:: Data excerpts ::
------------------------------------------------------------------------

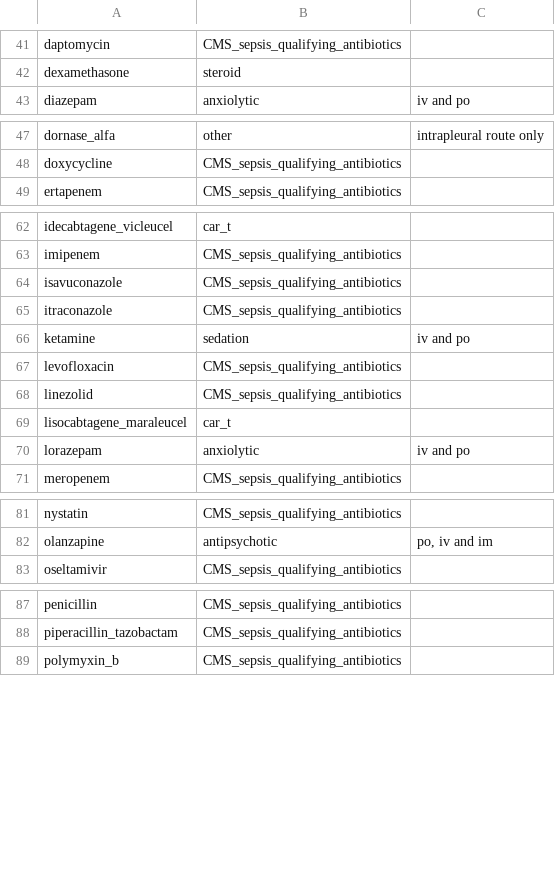
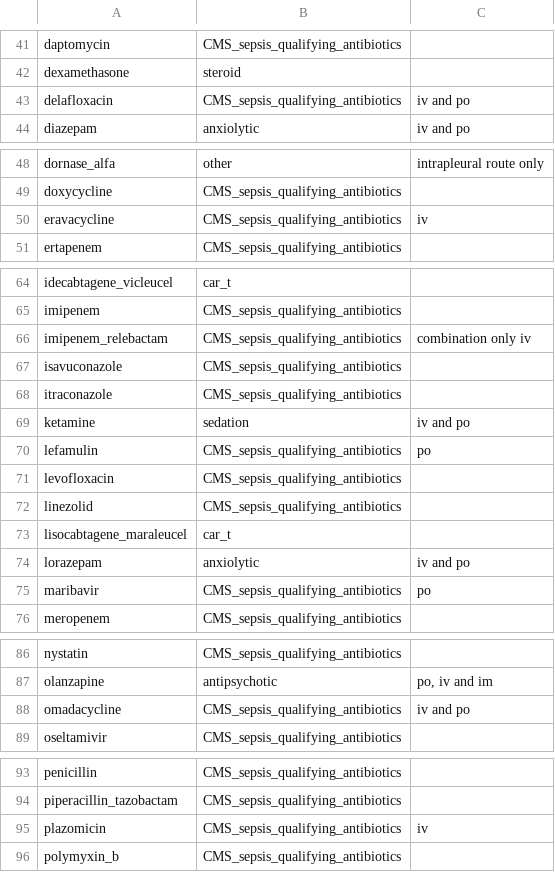
Before and after one commit to Common-Longitudinal-ICU-data-Format/CLIF, a CSV file: mCIDE/medication_admin_intermittent/clif_medication_admin_intermittent_med_categories.csv, drawn as a sheet; only a part is shown, gaps mark what is left out; the diff covers the shown part only; the diff names each change by its address in the sheet, - before the commit and + after, or states it on an @@ line.

Commit message:
doc: include additional antibiotics
IV delafloxacin, eravacycline, imipenem/relebactam, plazomicin, omadacycline, sulbactam/durlobactam. PO delafloxacin, omadacycline, lefamulin. IV rezafungin. PO maribavir.

```diff
--- a/mCIDE/medication_admin_intermittent/clif_medication_admin_intermittent_med_categories.csv
+++ b/mCIDE/medication_admin_intermittent/clif_medication_admin_intermittent_med_categories.csv
+row 43: delafloxacin | CMS_sepsis_qualifying_antibiotics | iv and po
+row 50: eravacycline | CMS_sepsis_qualifying_antibiotics | iv
+row 66: imipenem_relebactam | CMS_sepsis_qualifying_antibiotics | combination only iv
+row 70: lefamulin | CMS_sepsis_qualifying_antibiotics | po
+row 75: maribavir | CMS_sepsis_qualifying_antibiotics | po
+row 88: omadacycline | CMS_sepsis_qualifying_antibiotics | iv and po
+row 95: plazomicin | CMS_sepsis_qualifying_antibiotics | iv
```
Also changed, not shown: 2 added rows elsewhere in this file.
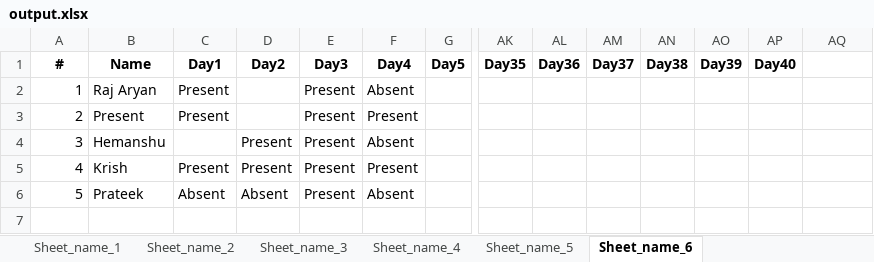
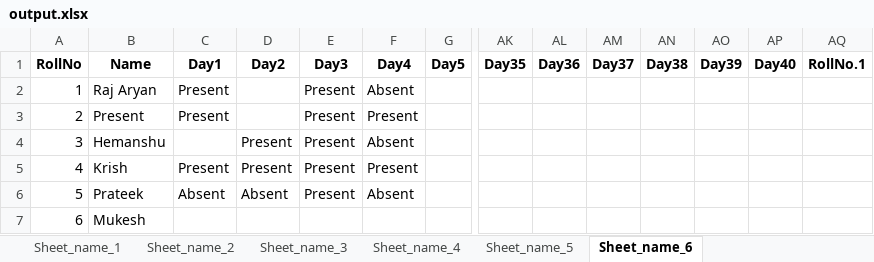
Before and after one commit to Raj2503/ITW-1-Group-Project, an Excel workbook: output.xlsx, sheet Sheet_name_6, drawn as a sheet; only a part is shown, gaps mark what is left out; values as stored, in another font and other column widths than the file's, no borders; rows hold the shown columns only; the diff names each change by its address in the sheet, - before the commit and + after, or states it on an @@ line.

```diff
--- a/output.xlsx (sheet Sheet_name_6)
+++ b/output.xlsx (sheet Sheet_name_6)
@@ column A renumbered in row 1 @@
-AQ1: (empty)
+AQ1: RollNo.1
+row 7: 6 | Mukesh
```
Also changed, not shown: sheet Sheet_name_1, sheet Sheet_name_2, sheet Sheet_name_3, sheet Sheet_name_4, sheet Sheet_name_5, 2 other files.
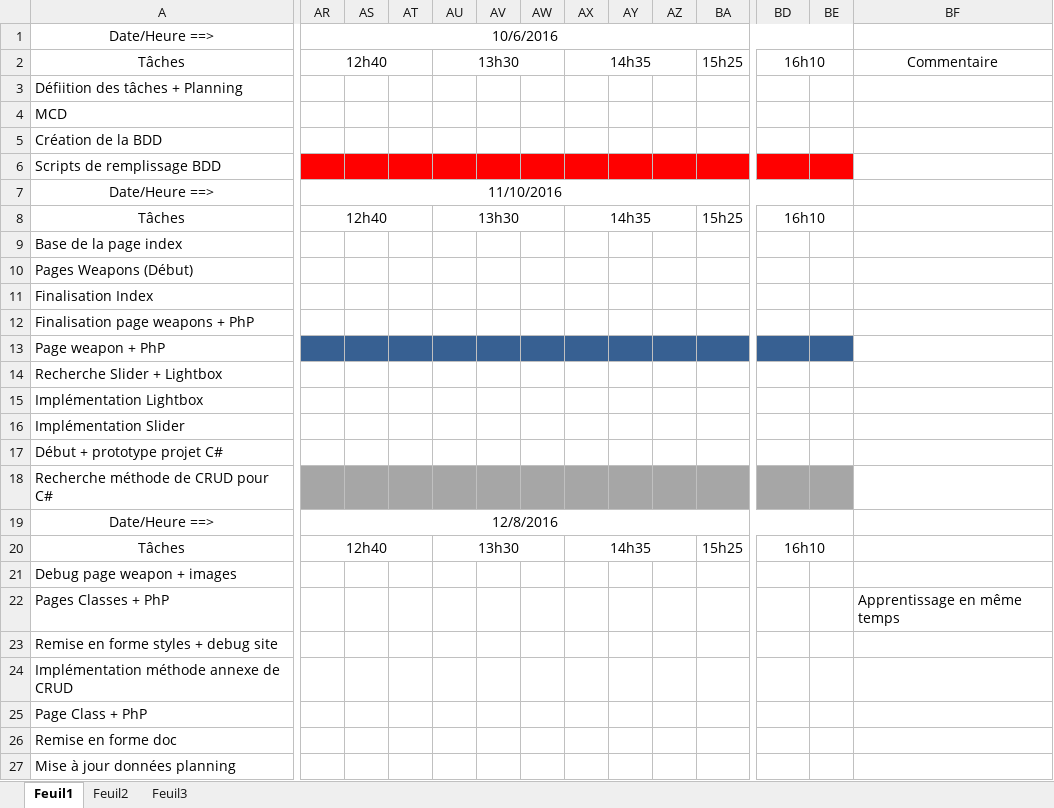
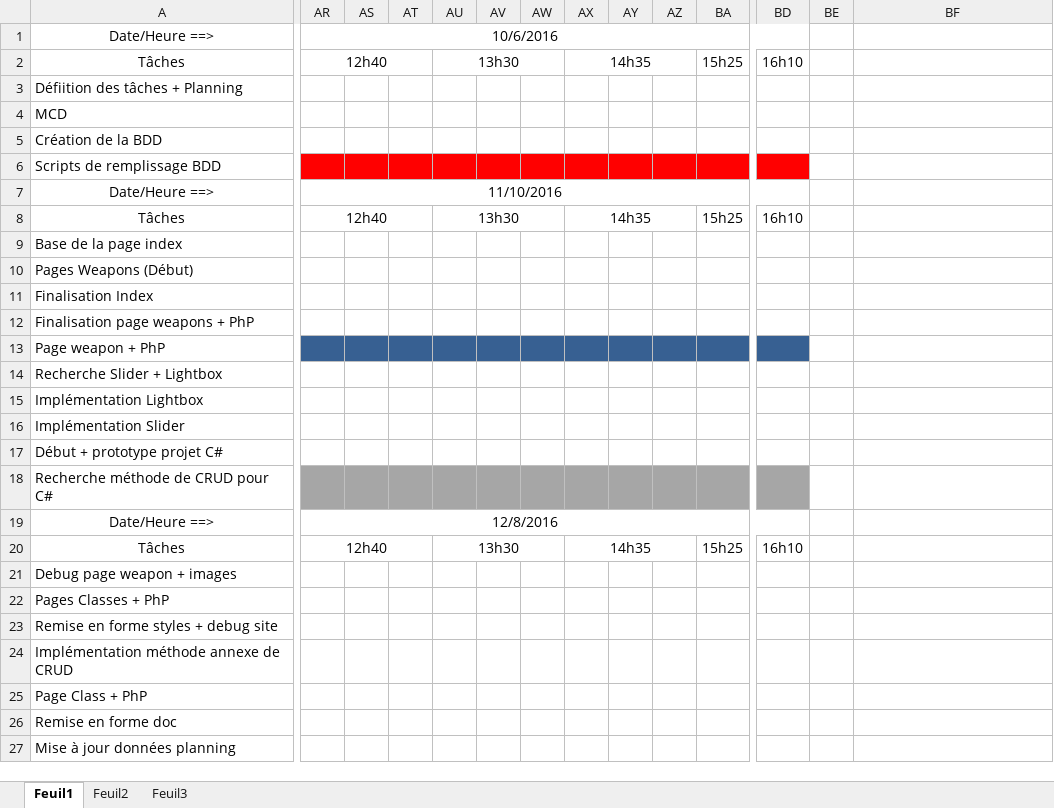
Before and after one commit to rrxavier/Artifact, an Excel workbook: Doc/Wikberg_OliveiraPlanningCourant.xlsx, sheet Feuil1, drawn as a sheet; only a part is shown, gaps mark what is left out; values as stored, in another font and other column widths than the file's, no borders; the diff covers the shown part only; the diff names each change by its address in the sheet, - before the commit and + after, or states it on an @@ line.

```diff
--- a/Doc/Wikberg_OliveiraPlanningCourant.xlsx (sheet Feuil1)
+++ b/Doc/Wikberg_OliveiraPlanningCourant.xlsx (sheet Feuil1)
-AR1:BE1 merged
+AR1:BD1 merged
-BD2:BE2 merged
-BF2: Commentaire
+BF2: (empty)
-BE6 fill: #FF0000
+BE6 fill: none
-AR7:BE7 merged
+AR7:BD7 merged
-BD8:BE8 merged
-BE13 fill: #376092
+BE13 fill: none
-BE18 fill: #A6A6A6
+BE18 fill: none
-AR19:BE19 merged
+AR19:BD19 merged
-BD20:BE20 merged
-BF22: Apprentissage en même temps
+BF22: (empty)
```
Also changed, not shown: 1 edited cell and cell formats elsewhere in this sheet, Doc/Wikberg_OliveiraPlanningInitial.xlsx, 22 other files.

------------------------------------------------------------------------

:: Your instructions ::
Search the data for the string "merged" and copy every line where it appears.

:: Worked solution ::
-AR1:BE1 merged
+AR1:BD1 merged
-BD2:BE2 merged
-AR7:BE7 merged
+AR7:BD7 merged
-BD8:BE8 merged
-AR19:BE19 merged
+AR19:BD19 merged
-BD20:BE20 merged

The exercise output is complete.